Problem requirements: When you copy the records, keep every word exact and leave the pictures out.
▬▬▬▬▬▬▬▬▬▬
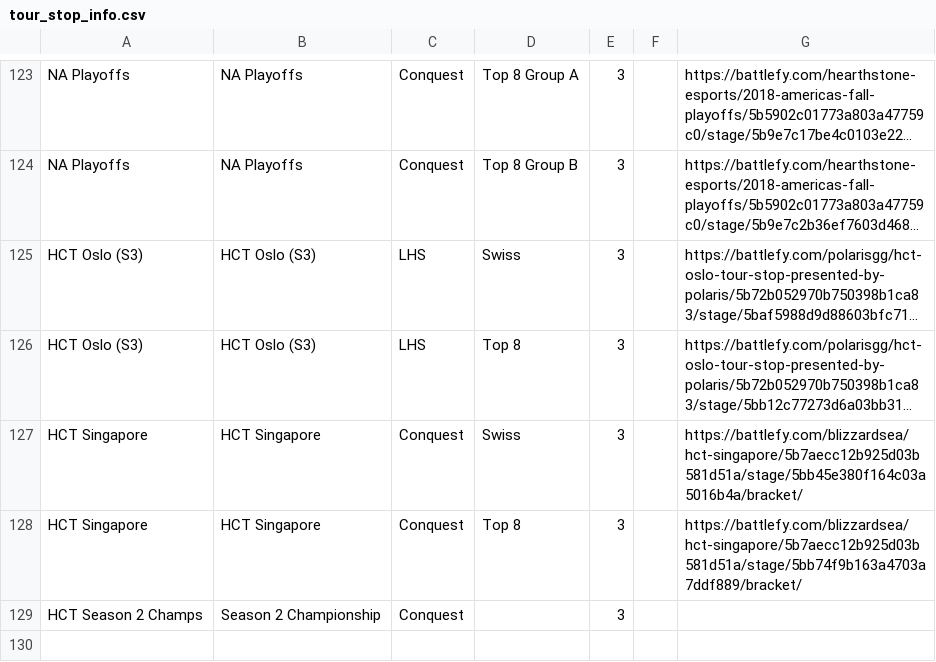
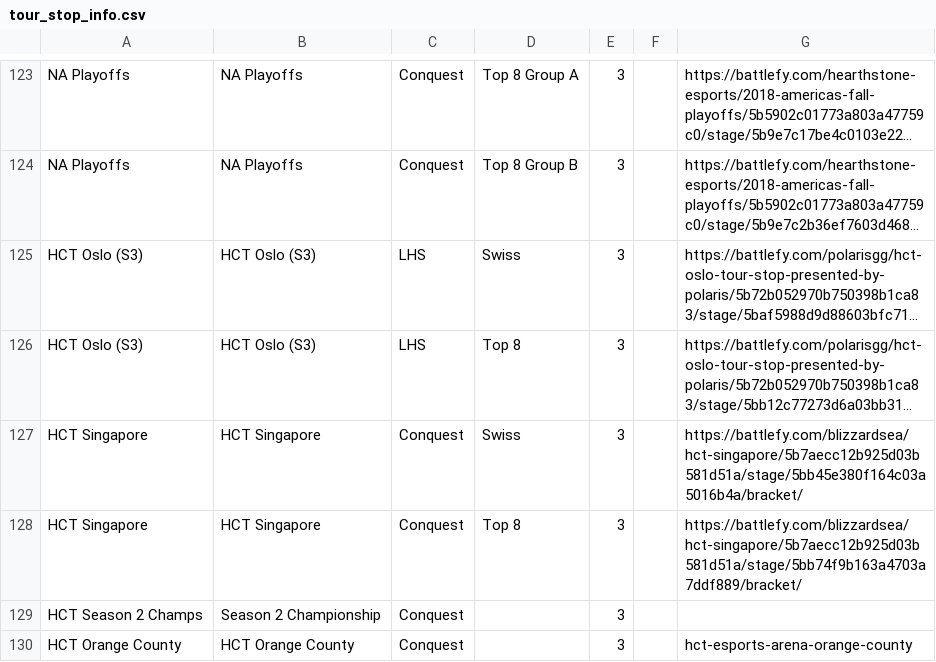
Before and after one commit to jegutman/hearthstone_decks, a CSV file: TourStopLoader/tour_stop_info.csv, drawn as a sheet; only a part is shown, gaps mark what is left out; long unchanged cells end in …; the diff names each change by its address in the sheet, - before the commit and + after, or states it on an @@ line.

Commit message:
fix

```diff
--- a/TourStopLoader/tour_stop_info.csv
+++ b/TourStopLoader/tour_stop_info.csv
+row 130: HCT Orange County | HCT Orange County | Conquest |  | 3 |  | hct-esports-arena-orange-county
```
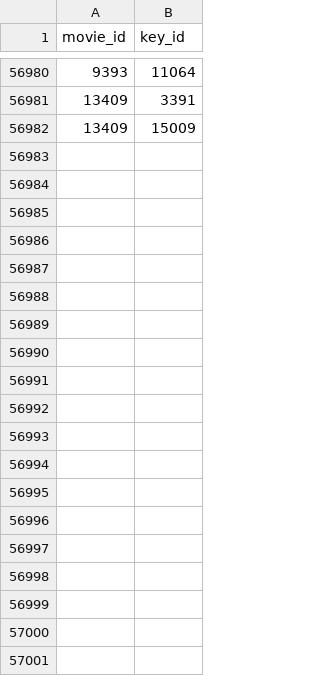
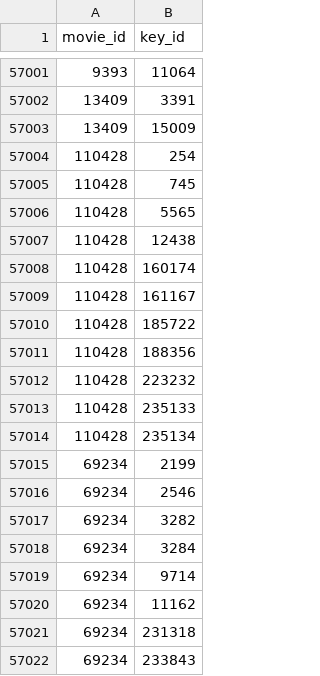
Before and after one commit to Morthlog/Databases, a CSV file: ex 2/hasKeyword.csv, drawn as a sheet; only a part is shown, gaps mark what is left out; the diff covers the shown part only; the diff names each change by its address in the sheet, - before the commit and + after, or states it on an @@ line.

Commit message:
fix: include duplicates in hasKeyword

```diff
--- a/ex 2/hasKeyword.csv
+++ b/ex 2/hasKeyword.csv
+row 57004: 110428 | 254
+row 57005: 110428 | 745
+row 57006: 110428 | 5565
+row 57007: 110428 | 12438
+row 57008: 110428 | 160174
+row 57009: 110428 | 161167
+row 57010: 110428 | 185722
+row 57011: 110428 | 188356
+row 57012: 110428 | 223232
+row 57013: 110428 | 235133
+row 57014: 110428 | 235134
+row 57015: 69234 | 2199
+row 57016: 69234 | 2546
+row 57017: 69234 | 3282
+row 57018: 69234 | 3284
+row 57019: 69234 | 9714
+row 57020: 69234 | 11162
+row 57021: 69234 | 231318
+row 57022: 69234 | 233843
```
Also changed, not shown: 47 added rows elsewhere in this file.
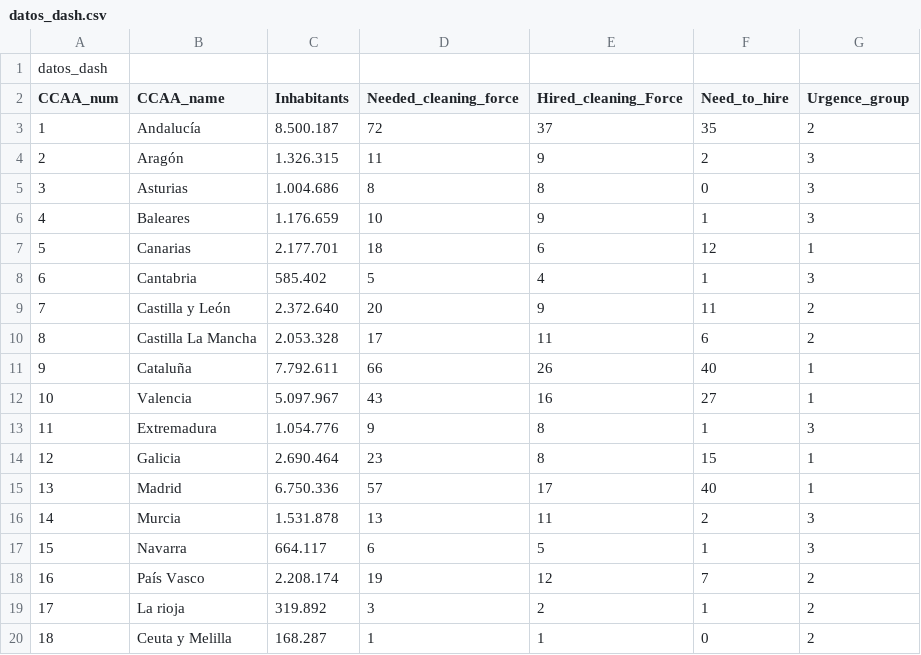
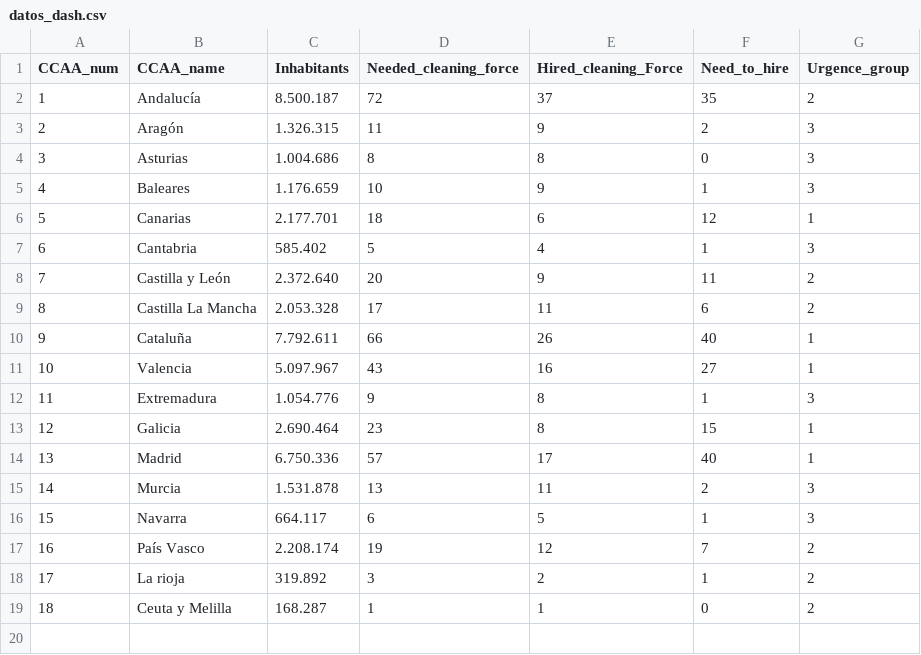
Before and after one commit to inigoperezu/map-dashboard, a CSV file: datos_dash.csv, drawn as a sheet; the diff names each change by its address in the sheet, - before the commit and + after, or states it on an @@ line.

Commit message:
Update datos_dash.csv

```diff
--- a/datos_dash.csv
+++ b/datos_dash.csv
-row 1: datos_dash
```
▬▬▬▬▬▬▬▬▬▬
Written solution:
Before and after one commit to jegutman/hearthstone_decks, a CSV file: TourStopLoader/tour_stop_info.csv, drawn as a sheet; only a part is shown, gaps mark what is left out; long unchanged cells end in …; the diff names each change by its address in the sheet, - before the commit and + after, or states it on an @@ line.

Commit message:
fix

```diff
--- a/TourStopLoader/tour_stop_info.csv
+++ b/TourStopLoader/tour_stop_info.csv
+row 130: HCT Orange County | HCT Orange County | Conquest |  | 3 |  | hct-esports-arena-orange-county
```
Before and after one commit to Morthlog/Databases, a CSV file: ex 2/hasKeyword.csv, drawn as a sheet; only a part is shown, gaps mark what is left out; the diff covers the shown part only; the diff names each change by its address in the sheet, - before the commit and + after, or states it on an @@ line.

Commit message:
fix: include duplicates in hasKeyword

```diff
--- a/ex 2/hasKeyword.csv
+++ b/ex 2/hasKeyword.csv
+row 57004: 110428 | 254
+row 57005: 110428 | 745
+row 57006: 110428 | 5565
+row 57007: 110428 | 12438
+row 57008: 110428 | 160174
+row 57009: 110428 | 161167
+row 57010: 110428 | 185722
+row 57011: 110428 | 188356
+row 57012: 110428 | 223232
+row 57013: 110428 | 235133
+row 57014: 110428 | 235134
+row 57015: 69234 | 2199
+row 57016: 69234 | 2546
+row 57017: 69234 | 3282
+row 57018: 69234 | 3284
+row 57019: 69234 | 9714
+row 57020: 69234 | 11162
+row 57021: 69234 | 231318
+row 57022: 69234 | 233843
```
Also changed, not shown: 47 added rows elsewhere in this file.
Before and after one commit to inigoperezu/map-dashboard, a CSV file: datos_dash.csv, drawn as a sheet; the diff names each change by its address in the sheet, - before the commit and + after, or states it on an @@ line.

Commit message:
Update datos_dash.csv

```diff
--- a/datos_dash.csv
+++ b/datos_dash.csv
-row 1: datos_dash
```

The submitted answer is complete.